Maybe it takes a village to raise a child, but according to Louisiana law, it takes 1,001 inhabitants to raise a town — and Madisonville falls considerably short, with an estimated population of just over 800.
Now, the state legislative auditor is calling out the so-called town of Madisonville, for, well ... posing as something it's not.
A report issued this week included a laundry list of recommendations for the town's government, from refining policies and procedures to posting a hotline notice.
But then it dropped a bombshell: "Because Madisonville had only 748 residents as of the 2010 federal census, it appears that it should be classified as a 'village' under its charter."
Under the Lawrason Act, which governs Louisiana municipalities that don't have a home rule charter, "towns" must have at least 1,001 residents. Anything less is a village.
"I don't think we've been at 1,000 for 40 or 50 years," said Mayor Jean Pelloat, hearkening back to the town's heyday as a shipbuilding center during the world wars. At one time, it boasted three shipyards and had housing for employees.
But Madisonville has exceeded 1,000 residents in only two U.S. Census reports: 1910, when the town numbered 1,028, and 1920, when there were 1,103 residents.

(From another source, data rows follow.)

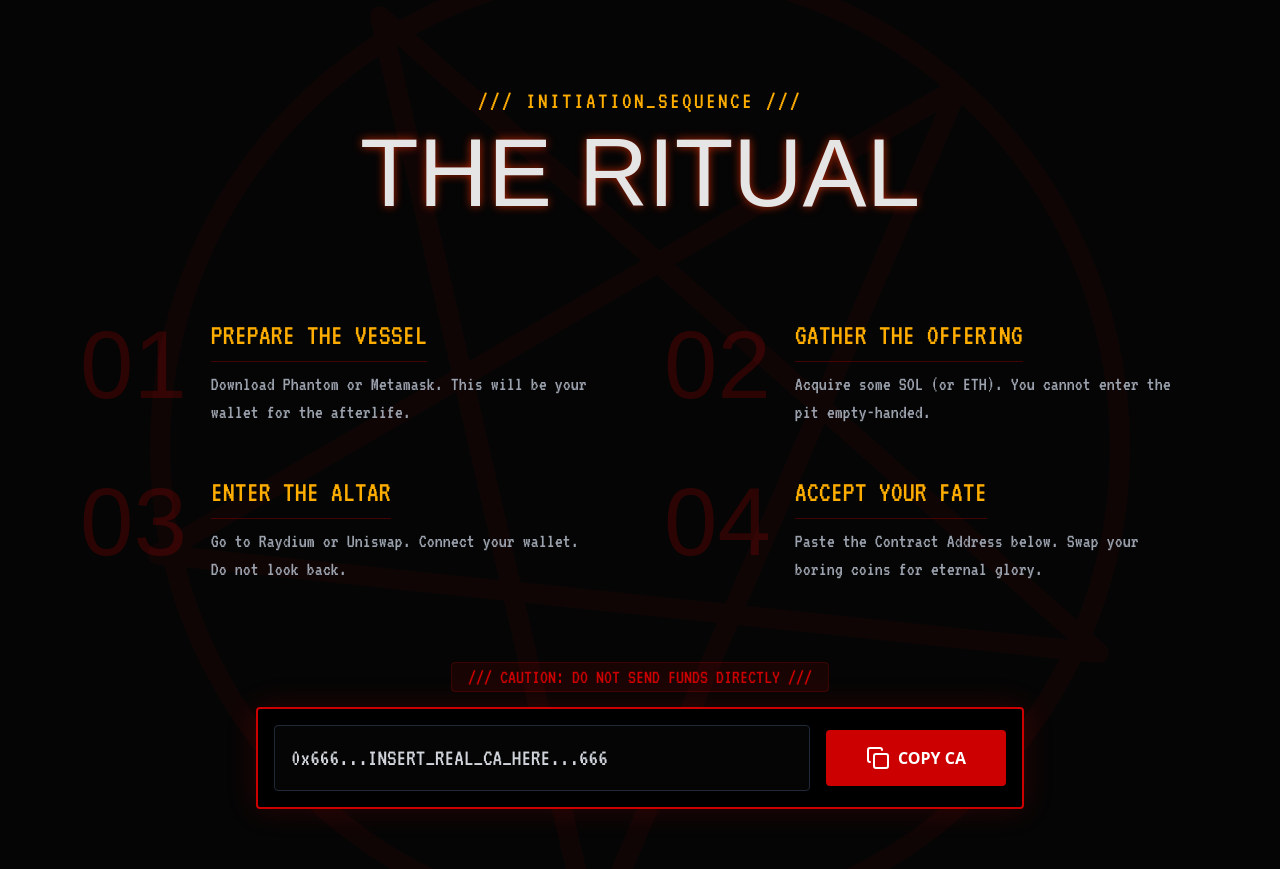
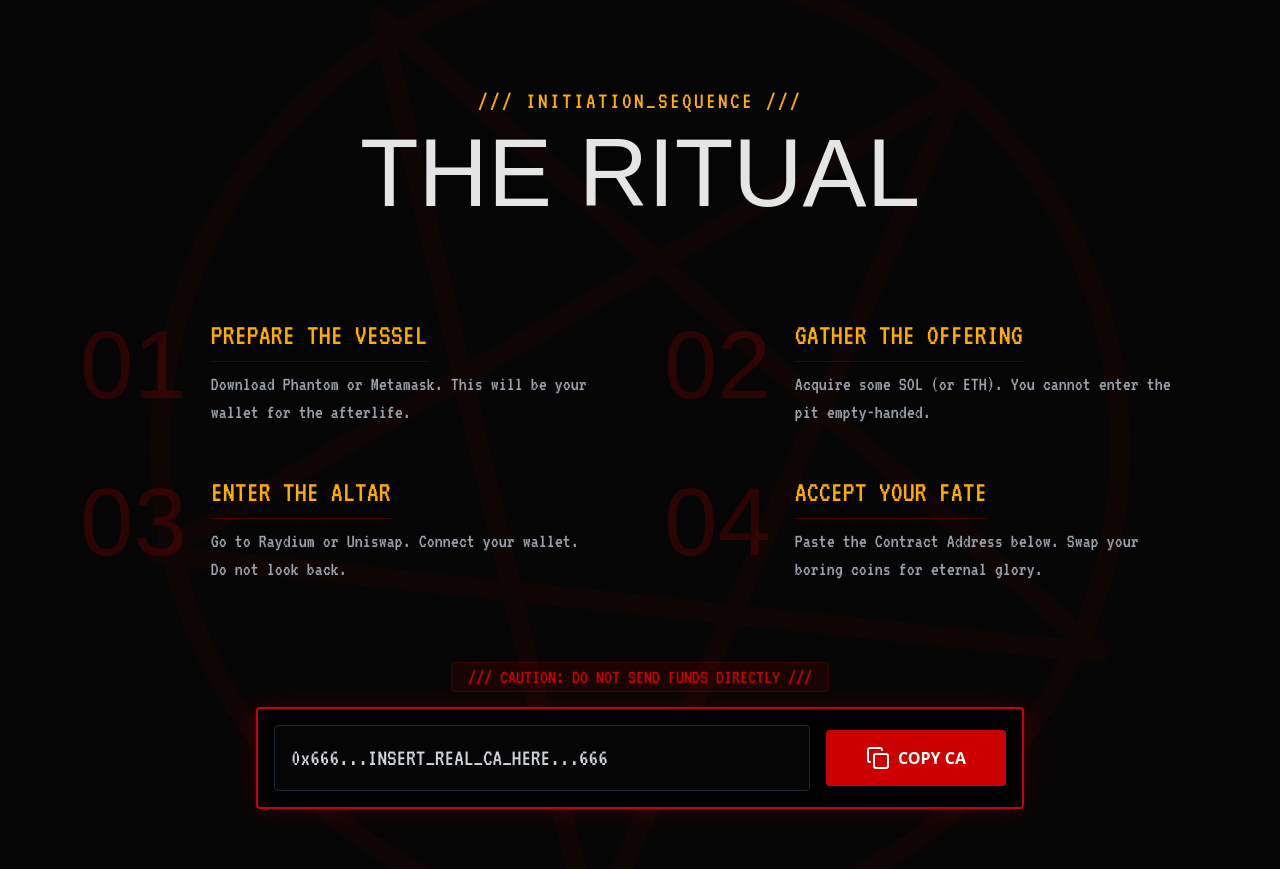
Before and after one commit to Pluviophile84/HELLCOIN, a Next.js app: page / in a window 1280 px wide. Shown: the part 4660-5529 px from the top of the page. Built offline with nearby package versions, Linux system fonts and the light colour scheme; a web font is replaced by a local one.

Commit message:
Update Ritual.tsx

```diff
--- a/components/sections/Ritual.tsx
+++ b/components/sections/Ritual.tsx
@@ -5,8 +5,6 @@ import { Copy, Check } from "lucide-react";
 
 export const Ritual = () => {
   const [copied, setCopied] = useState(false);
-
-  // REPLACE THIS WITH YOUR REAL CONTRACT ADDRESS
   const CONTRACT_ADDRESS = "0x666...INSERT_REAL_CA_HERE...666";
 
   const handleCopy = () => {
@@ -41,12 +39,12 @@ export const Ritual = () => {
 
         {/* --- HEADER --- */}
         <div className="text-center mb-24 flex flex-col items-center gap-2">
-          {/* FIX: Changed text to be more relevant to "How to Buy" */}
           <span className="font-terminal text-[#ffae00] text-xl md:text-2xl tracking-widest uppercase">
             /// INITIATION_SEQUENCE ///
           </span>
 
-          <h2 className="font-gothic text-6xl md:text-8xl text-center text-hell-white text-glow">
+          {/* FIX: Removed 'text-glow' so it is sharp white like the other sections */}
+          <h2 className="font-gothic text-6xl md:text-8xl text-center text-hell-white">
             THE RITUAL
           </h2>
         </div>
```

Since then, the town, which was founded in 1817 and incorporated in 1852, has mostly seen its numbers dwindle — to a low of 659 in 1990. In very recent years, the number has been creeping up slowly, to a current estimate of 831.
At the same time, there's been a growth boom just outside Madisonville's town limits, so much so that late last year, the St. Tammany Parish Council imposed a six-month moratorium on new subdivisions in the area.
Pelloat said Madisonville has experienced some growth and he believes it won't be long before it achieves the population level needed to be a town.
Brad Haddox, who serves on the Town Council, also noted that there are some new houses going up. It would be "silly to change (to a village) and then revert back," he said.
But Madisonville is unlikely to hit 1,001 without annexation, he said.
"We look (at the idea of annexation) all the time, but we're not growing the town for the sake of growing," Haddox said.
Aside from what's spelled out in state law, Madisonville's own charter says it must notify the governor if its population has "increased or diminished so as to take or place this Town out of the class to which theretofore it hath belonged."
The auditor pointed out the requirement, and Pelloat said the town sent a letter on Feb. 1 notifying Gov. John Bel Edwards of Madisonville's current population. The Governor's Office requested additional information, including a copy of the town's charter, and Pelloat said Madisonville officials are waiting to hear back.
Haddox called the failure to notify the governor an innocent oversight, and it's easy to see how that could happen. The town (or village) charter contains exhaustive details about its governmental responsibilities.
For example, it includes a section on regulating, suppressing and taxing "corn doctors, pet bear exhibitors, exhibitions for pay, fortune tellers ... ten pin alleys (without regard to the number of pins used), skating rinks, roller coasters and other like things."
There's also a stern paragraph concerning "tippling shops ... houses of prostitution, disreputable houses ... and all kind of indecency and other disorderly practices."
But there's more at stake for 21st-century Madisonville than just a name. Under state law, towns are governed by five-member boards of aldermen. Villages have three-member boards.
"That's the only thing that would change that I know of," Pelloat said. The town's charter also spells out that it should have a five-member board, which means some language in that document might have to be changed.
And with municipal elections coming up next year, the size of the board is an issue.
"I kind of like five people," Haddox said. "That's five different considerations. ... With more varied people, you have more varied viewpoints."
Amy Marshall, who owns Berry Blossom Flowers on the town's main drag, said she thinks a five-member board offers more diversity.
"For a board to be effective, it needs to have the community's best interest in mind and to be representative of the community," she said, something that might be harder to attain with only three members.
But Marshall, who lived in Madisonville for 19 years and still has her business there, said a label doesn't define a community.
"We are such a small town," said Stephen Marcus, president of the Madisonville Chamber of Commerce. "We're in a pretty small area; we kind of call ourselves a tiny little village ... there's no stigma."
Mary Sheppard, who moved to Madisonville a couple of years ago, said she loves small towns. She already refers to Madisonville sometimes as a village, telling customers of Acadian Home Fashions, where she works, that the shop is located right in the center of the village.
"The 'village of Madisonville,' that's even more quaint," she said.
Sarah Dunn paused outside the Piggly Wiggly grocery to ponder whether it mattered to her if Madisonville were to be a village rather than a town.
"I just hope nothing changes," she said. "Tiny is not necessarily bad."